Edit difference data
-- Opening Marker --
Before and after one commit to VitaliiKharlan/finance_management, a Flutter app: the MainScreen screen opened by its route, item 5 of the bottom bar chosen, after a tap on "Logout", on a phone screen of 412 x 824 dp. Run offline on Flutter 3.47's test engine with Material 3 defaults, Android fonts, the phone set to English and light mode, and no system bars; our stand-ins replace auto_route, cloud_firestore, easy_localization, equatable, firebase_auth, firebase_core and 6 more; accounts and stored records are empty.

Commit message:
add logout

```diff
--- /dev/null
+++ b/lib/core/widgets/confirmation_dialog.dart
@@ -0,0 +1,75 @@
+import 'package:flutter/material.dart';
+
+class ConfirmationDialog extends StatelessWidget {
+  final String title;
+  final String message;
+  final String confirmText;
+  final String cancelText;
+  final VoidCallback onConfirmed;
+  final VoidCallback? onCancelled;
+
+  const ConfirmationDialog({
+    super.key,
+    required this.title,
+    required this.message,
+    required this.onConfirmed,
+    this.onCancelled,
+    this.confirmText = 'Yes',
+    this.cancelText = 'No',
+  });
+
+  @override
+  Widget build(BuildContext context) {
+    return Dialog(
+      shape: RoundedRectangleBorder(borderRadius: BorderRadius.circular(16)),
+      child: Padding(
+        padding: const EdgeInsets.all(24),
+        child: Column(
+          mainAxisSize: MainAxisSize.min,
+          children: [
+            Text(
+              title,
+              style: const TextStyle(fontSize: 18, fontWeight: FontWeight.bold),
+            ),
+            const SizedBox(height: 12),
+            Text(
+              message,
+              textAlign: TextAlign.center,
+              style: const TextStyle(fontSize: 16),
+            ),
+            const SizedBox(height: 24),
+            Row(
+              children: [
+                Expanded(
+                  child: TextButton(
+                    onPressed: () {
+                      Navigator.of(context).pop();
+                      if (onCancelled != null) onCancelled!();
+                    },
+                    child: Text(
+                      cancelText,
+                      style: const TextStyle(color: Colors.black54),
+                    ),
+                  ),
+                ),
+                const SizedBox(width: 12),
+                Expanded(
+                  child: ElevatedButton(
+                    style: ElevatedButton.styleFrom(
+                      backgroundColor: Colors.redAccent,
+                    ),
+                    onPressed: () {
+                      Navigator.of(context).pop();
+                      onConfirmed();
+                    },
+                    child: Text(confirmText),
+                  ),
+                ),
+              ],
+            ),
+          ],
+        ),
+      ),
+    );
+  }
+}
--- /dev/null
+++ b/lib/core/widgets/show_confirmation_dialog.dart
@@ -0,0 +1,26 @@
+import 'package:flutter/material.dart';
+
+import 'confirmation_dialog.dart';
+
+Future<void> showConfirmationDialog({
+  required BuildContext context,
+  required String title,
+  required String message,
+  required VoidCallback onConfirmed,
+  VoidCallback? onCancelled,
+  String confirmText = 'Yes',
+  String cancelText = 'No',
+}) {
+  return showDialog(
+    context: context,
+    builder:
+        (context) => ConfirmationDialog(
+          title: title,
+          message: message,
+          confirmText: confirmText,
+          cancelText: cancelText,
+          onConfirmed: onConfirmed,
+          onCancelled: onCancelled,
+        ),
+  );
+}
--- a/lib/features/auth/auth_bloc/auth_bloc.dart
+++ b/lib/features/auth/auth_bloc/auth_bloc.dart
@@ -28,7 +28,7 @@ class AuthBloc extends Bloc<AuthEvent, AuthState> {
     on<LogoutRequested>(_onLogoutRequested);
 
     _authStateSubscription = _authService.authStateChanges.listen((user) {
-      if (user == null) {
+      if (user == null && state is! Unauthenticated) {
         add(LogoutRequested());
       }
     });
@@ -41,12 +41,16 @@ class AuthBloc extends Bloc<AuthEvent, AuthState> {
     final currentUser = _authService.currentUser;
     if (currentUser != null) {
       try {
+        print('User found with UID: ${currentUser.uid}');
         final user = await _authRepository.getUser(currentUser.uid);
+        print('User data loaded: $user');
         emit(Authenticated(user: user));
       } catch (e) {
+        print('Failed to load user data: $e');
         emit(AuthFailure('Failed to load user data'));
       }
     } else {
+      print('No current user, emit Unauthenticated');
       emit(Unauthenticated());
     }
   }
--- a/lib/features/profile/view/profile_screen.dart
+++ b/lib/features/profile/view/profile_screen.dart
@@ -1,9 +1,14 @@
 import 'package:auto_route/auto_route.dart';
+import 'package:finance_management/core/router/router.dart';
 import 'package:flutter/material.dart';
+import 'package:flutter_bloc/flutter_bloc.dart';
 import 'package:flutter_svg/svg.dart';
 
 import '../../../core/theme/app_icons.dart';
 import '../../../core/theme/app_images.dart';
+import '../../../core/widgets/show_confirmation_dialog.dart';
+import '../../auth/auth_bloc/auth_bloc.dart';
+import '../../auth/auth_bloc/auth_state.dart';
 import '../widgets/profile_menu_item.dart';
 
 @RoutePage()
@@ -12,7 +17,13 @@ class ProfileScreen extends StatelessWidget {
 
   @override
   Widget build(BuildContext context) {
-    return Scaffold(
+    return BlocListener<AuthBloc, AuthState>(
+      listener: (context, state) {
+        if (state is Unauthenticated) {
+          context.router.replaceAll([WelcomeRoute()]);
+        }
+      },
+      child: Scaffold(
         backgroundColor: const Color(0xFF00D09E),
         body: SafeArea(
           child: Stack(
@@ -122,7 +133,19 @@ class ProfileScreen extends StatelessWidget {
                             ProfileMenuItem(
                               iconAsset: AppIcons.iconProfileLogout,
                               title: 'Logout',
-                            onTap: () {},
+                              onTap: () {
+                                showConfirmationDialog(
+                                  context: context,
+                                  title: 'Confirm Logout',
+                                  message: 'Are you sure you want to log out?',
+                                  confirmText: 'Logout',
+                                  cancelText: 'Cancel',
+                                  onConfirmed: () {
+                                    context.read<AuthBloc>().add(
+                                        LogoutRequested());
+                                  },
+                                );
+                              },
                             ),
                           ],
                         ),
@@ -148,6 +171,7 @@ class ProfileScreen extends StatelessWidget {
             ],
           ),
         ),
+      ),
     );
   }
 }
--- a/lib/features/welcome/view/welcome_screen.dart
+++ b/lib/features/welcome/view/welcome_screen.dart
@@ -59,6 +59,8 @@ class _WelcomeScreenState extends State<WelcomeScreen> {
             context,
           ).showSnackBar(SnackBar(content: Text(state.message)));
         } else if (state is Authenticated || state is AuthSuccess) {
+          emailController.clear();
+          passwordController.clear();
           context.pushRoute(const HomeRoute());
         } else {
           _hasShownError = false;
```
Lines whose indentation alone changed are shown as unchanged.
-- Closing Marker --
ABOUT THIS EXERCISE
This exercise needs each record retyped exactly as shown.

TASK SOLUTION
Before and after one commit to VitaliiKharlan/finance_management, a Flutter app: the MainScreen screen opened by its route, item 5 of the bottom bar chosen, after a tap on "Logout", on a phone screen of 412 x 824 dp. Run offline on Flutter 3.47's test engine with Material 3 defaults, Android fonts, the phone set to English and light mode, and no system bars; our stand-ins replace auto_route, cloud_firestore, easy_localization, equatable, firebase_auth, firebase_core and 6 more; accounts and stored records are empty.

Commit message:
add logout

```diff
--- /dev/null
+++ b/lib/core/widgets/confirmation_dialog.dart
@@ -0,0 +1,75 @@
+import 'package:flutter/material.dart';
+
+class ConfirmationDialog extends StatelessWidget {
+  final String title;
+  final String message;
+  final String confirmText;
+  final String cancelText;
+  final VoidCallback onConfirmed;
+  final VoidCallback? onCancelled;
+
+  const ConfirmationDialog({
+    super.key,
+    required this.title,
+    required this.message,
+    required this.onConfirmed,
+    this.onCancelled,
+    this.confirmText = 'Yes',
+    this.cancelText = 'No',
+  });
+
+  @override
+  Widget build(BuildContext context) {
+    return Dialog(
+      shape: RoundedRectangleBorder(borderRadius: BorderRadius.circular(16)),
+      child: Padding(
+        padding: const EdgeInsets.all(24),
+        child: Column(
+          mainAxisSize: MainAxisSize.min,
+          children: [
+            Text(
+              title,
+              style: const TextStyle(fontSize: 18, fontWeight: FontWeight.bold),
+            ),
+            const SizedBox(height: 12),
+            Text(
+              message,
+              textAlign: TextAlign.center,
+              style: const TextStyle(fontSize: 16),
+            ),
+            const SizedBox(height: 24),
+            Row(
+              children: [
+                Expanded(
+                  child: TextButton(
+                    onPressed: () {
+                      Navigator.of(context).pop();
+                      if (onCancelled != null) onCancelled!();
+                    },
+                    child: Text(
+                      cancelText,
+                      style: const TextStyle(color: Colors.black54),
+                    ),
+                  ),
+                ),
+                const SizedBox(width: 12),
+                Expanded(
+                  child: ElevatedButton(
+                    style: ElevatedButton.styleFrom(
+                      backgroundColor: Colors.redAccent,
+                    ),
+                    onPressed: () {
+                      Navigator.of(context).pop();
+                      onConfirmed();
+                    },
+                    child: Text(confirmText),
+                  ),
+                ),
+              ],
+            ),
+          ],
+        ),
+      ),
+    );
+  }
+}
--- /dev/null
+++ b/lib/core/widgets/show_confirmation_dialog.dart
@@ -0,0 +1,26 @@
+import 'package:flutter/material.dart';
+
+import 'confirmation_dialog.dart';
+
+Future<void> showConfirmationDialog({
+  required BuildContext context,
+  required String title,
+  required String message,
+  required VoidCallback onConfirmed,
+  VoidCallback? onCancelled,
+  String confirmText = 'Yes',
+  String cancelText = 'No',
+}) {
+  return showDialog(
+    context: context,
+    builder:
+        (context) => ConfirmationDialog(
+          title: title,
+          message: message,
+          confirmText: confirmText,
+          cancelText: cancelText,
+          onConfirmed: onConfirmed,
+          onCancelled: onCancelled,
+        ),
+  );
+}
--- a/lib/features/auth/auth_bloc/auth_bloc.dart
+++ b/lib/features/auth/auth_bloc/auth_bloc.dart
@@ -28,7 +28,7 @@ class AuthBloc extends Bloc<AuthEvent, AuthState> {
     on<LogoutRequested>(_onLogoutRequested);
 
     _authStateSubscription = _authService.authStateChanges.listen((user) {
-      if (user == null) {
+      if (user == null && state is! Unauthenticated) {
         add(LogoutRequested());
       }
     });
@@ -41,12 +41,16 @@ class AuthBloc extends Bloc<AuthEvent, AuthState> {
     final currentUser = _authService.currentUser;
     if (currentUser != null) {
       try {
+        print('User found with UID: ${currentUser.uid}');
         final user = await _authRepository.getUser(currentUser.uid);
+        print('User data loaded: $user');
         emit(Authenticated(user: user));
       } catch (e) {
+        print('Failed to load user data: $e');
         emit(AuthFailure('Failed to load user data'));
       }
     } else {
+      print('No current user, emit Unauthenticated');
       emit(Unauthenticated());
     }
   }
--- a/lib/features/profile/view/profile_screen.dart
+++ b/lib/features/profile/view/profile_screen.dart
@@ -1,9 +1,14 @@
 import 'package:auto_route/auto_route.dart';
+import 'package:finance_management/core/router/router.dart';
 import 'package:flutter/material.dart';
+import 'package:flutter_bloc/flutter_bloc.dart';
 import 'package:flutter_svg/svg.dart';
 
 import '../../../core/theme/app_icons.dart';
 import '../../../core/theme/app_images.dart';
+import '../../../core/widgets/show_confirmation_dialog.dart';
+import '../../auth/auth_bloc/auth_bloc.dart';
+import '../../auth/auth_bloc/auth_state.dart';
 import '../widgets/profile_menu_item.dart';
 
 @RoutePage()
@@ -12,7 +17,13 @@ class ProfileScreen extends StatelessWidget {
 
   @override
   Widget build(BuildContext context) {
-    return Scaffold(
+    return BlocListener<AuthBloc, AuthState>(
+      listener: (context, state) {
+        if (state is Unauthenticated) {
+          context.router.replaceAll([WelcomeRoute()]);
+        }
+      },
+      child: Scaffold(
         backgroundColor: const Color(0xFF00D09E),
         body: SafeArea(
           child: Stack(
@@ -122,7 +133,19 @@ class ProfileScreen extends StatelessWidget {
                             ProfileMenuItem(
                               iconAsset: AppIcons.iconProfileLogout,
                               title: 'Logout',
-                            onTap: () {},
+                              onTap: () {
+                                showConfirmationDialog(
+                                  context: context,
+                                  title: 'Confirm Logout',
+                                  message: 'Are you sure you want to log out?',
+                                  confirmText: 'Logout',
+                                  cancelText: 'Cancel',
+                                  onConfirmed: () {
+                                    context.read<AuthBloc>().add(
+                                        LogoutRequested());
+                                  },
+                                );
+                              },
                             ),
                           ],
                         ),
@@ -148,6 +171,7 @@ class ProfileScreen extends StatelessWidget {
             ],
           ),
         ),
+      ),
     );
   }
 }
--- a/lib/features/welcome/view/welcome_screen.dart
+++ b/lib/features/welcome/view/welcome_screen.dart
@@ -59,6 +59,8 @@ class _WelcomeScreenState extends State<WelcomeScreen> {
             context,
           ).showSnackBar(SnackBar(content: Text(state.message)));
         } else if (state is Authenticated || state is AuthSuccess) {
+          emailController.clear();
+          passwordController.clear();
           context.pushRoute(const HomeRoute());
         } else {
           _hasShownError = false;
```
Lines whose indentation alone changed are shown as unchanged.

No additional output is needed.